_WHAT YOU ARE ASKED TO DO_. Retype the data that follows exactly. No pictures belong in the copy.

_ENTRIES SUPPLIED_.
▼▼▼
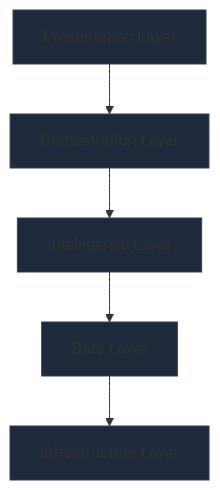
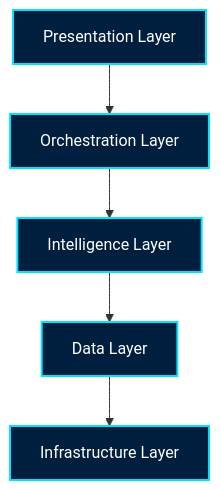
The diagram in README.md (omninstack/omninstack.github.io), drawn with Mermaid before and after one commit. The commit also changed 2 other files, not shown here.

Commit message:
Improve color tone

````diff
--- a/README.md
+++ b/README.md
@@ -22,13 +22,13 @@
 ```mermaid
 graph TD
     A[Presentation Layer] --> B[Orchestration Layer]
     B --> C[Intelligence Layer]
     C --> D[Data Layer]
     D --> E[Infrastructure Layer]
 
-    style A fill:#1e293b,stroke:#334155
-    style B fill:#1e293b,stroke:#334155
-    style C fill:#1e293b,stroke:#334155
-    style D fill:#1e293b,stroke:#334155
-    style E fill:#1e293b,stroke:#334155
+    style A fill:#001F3F,stroke:#00E5FF,stroke-width:2px,color:#fff
+    style B fill:#001F3F,stroke:#00E5FF,stroke-width:2px,color:#fff
+    style C fill:#001F3F,stroke:#00E5FF,stroke-width:2px,color:#fff
+    style D fill:#001F3F,stroke:#00E5FF,stroke-width:2px,color:#fff
+    style E fill:#001F3F,stroke:#00E5FF,stroke-width:2px,color:#fff
 ```
````
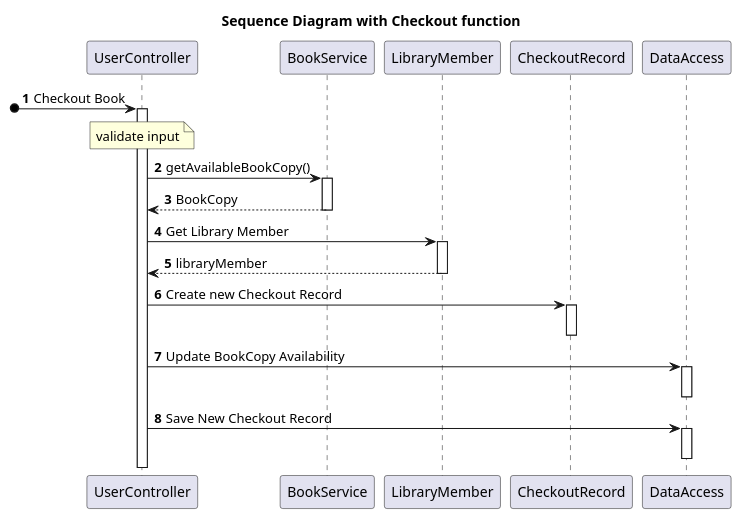
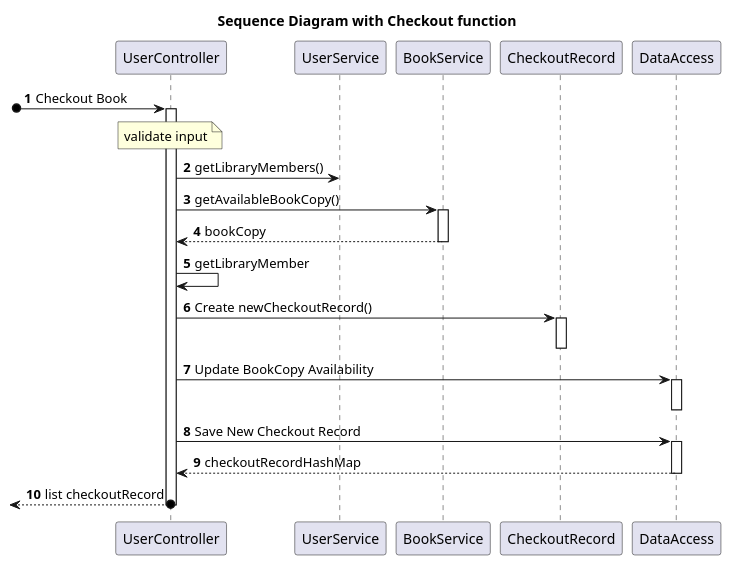
One commit to anhvu2889/miu-cs401-mpp changed the diagram in mpp-cs401/src/midterm/diagram/checkout.puml. Above: the diagram before and after it, drawn with PlantUML. The commit also changed 4 other files, not shown here.

Commit message:
update diagram

```diff
--- a/mpp-cs401/src/midterm/diagram/checkout.puml
+++ b/mpp-cs401/src/midterm/diagram/checkout.puml
@@ -1,32 +1,33 @@
 @startuml
 
 title Sequence Diagram with Checkout function
 
 autonumber
 
 participant "UserController" as uc
+participant "UserService" as us
 participant "BookService" as bs
-participant "LibraryMember" as lm
 participant "CheckoutRecord" as cr
 participant "DataAccess" as da
 
 [o-> uc++: Checkout Book
 
 note over uc: validate input
+uc -> us: getLibraryMembers()
+uc -> bs++: getAvailableBookCopy()
+return bookCopy
 
-uc -> bs++: getAvailableBookCopy()
-return BookCopy
+uc -> uc: getLibraryMember
 
-uc -> lm++: Get Library Member
-return libraryMember
-
-uc -> cr++: Create new Checkout Record
-deactivate
+uc -> cr++: Create newCheckoutRecord()
+deactivate cr
 
 uc -> da++: Update BookCopy Availability
-deactivate
+deactivate da
 
 uc -> da++: Save New Checkout Record
-deactivate
+return checkoutRecordHashMap
+
+return list checkoutRecord
 
 @enduml
```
▲▲▲
_ANSWER TO THIS EXERCISE_.
The diagram in README.md (omninstack/omninstack.github.io), drawn with Mermaid before and after one commit. The commit also changed 2 other files, not shown here.

Commit message:
Improve color tone

````diff
--- a/README.md
+++ b/README.md
@@ -22,13 +22,13 @@
 ```mermaid
 graph TD
     A[Presentation Layer] --> B[Orchestration Layer]
     B --> C[Intelligence Layer]
     C --> D[Data Layer]
     D --> E[Infrastructure Layer]
 
-    style A fill:#1e293b,stroke:#334155
-    style B fill:#1e293b,stroke:#334155
-    style C fill:#1e293b,stroke:#334155
-    style D fill:#1e293b,stroke:#334155
-    style E fill:#1e293b,stroke:#334155
+    style A fill:#001F3F,stroke:#00E5FF,stroke-width:2px,color:#fff
+    style B fill:#001F3F,stroke:#00E5FF,stroke-width:2px,color:#fff
+    style C fill:#001F3F,stroke:#00E5FF,stroke-width:2px,color:#fff
+    style D fill:#001F3F,stroke:#00E5FF,stroke-width:2px,color:#fff
+    style E fill:#001F3F,stroke:#00E5FF,stroke-width:2px,color:#fff
 ```
````
One commit to anhvu2889/miu-cs401-mpp changed the diagram in mpp-cs401/src/midterm/diagram/checkout.puml. Above: the diagram before and after it, drawn with PlantUML. The commit also changed 4 other files, not shown here.

Commit message:
update diagram

```diff
--- a/mpp-cs401/src/midterm/diagram/checkout.puml
+++ b/mpp-cs401/src/midterm/diagram/checkout.puml
@@ -1,32 +1,33 @@
 @startuml
 
 title Sequence Diagram with Checkout function
 
 autonumber
 
 participant "UserController" as uc
+participant "UserService" as us
 participant "BookService" as bs
-participant "LibraryMember" as lm
 participant "CheckoutRecord" as cr
 participant "DataAccess" as da
 
 [o-> uc++: Checkout Book
 
 note over uc: validate input
+uc -> us: getLibraryMembers()
+uc -> bs++: getAvailableBookCopy()
+return bookCopy
 
-uc -> bs++: getAvailableBookCopy()
-return BookCopy
+uc -> uc: getLibraryMember
 
-uc -> lm++: Get Library Member
-return libraryMember
-
-uc -> cr++: Create new Checkout Record
-deactivate
+uc -> cr++: Create newCheckoutRecord()
+deactivate cr
 
 uc -> da++: Update BookCopy Availability
-deactivate
+deactivate da
 
 uc -> da++: Save New Checkout Record
-deactivate
+return checkoutRecordHashMap
+
+return list checkoutRecord
 
 @enduml
```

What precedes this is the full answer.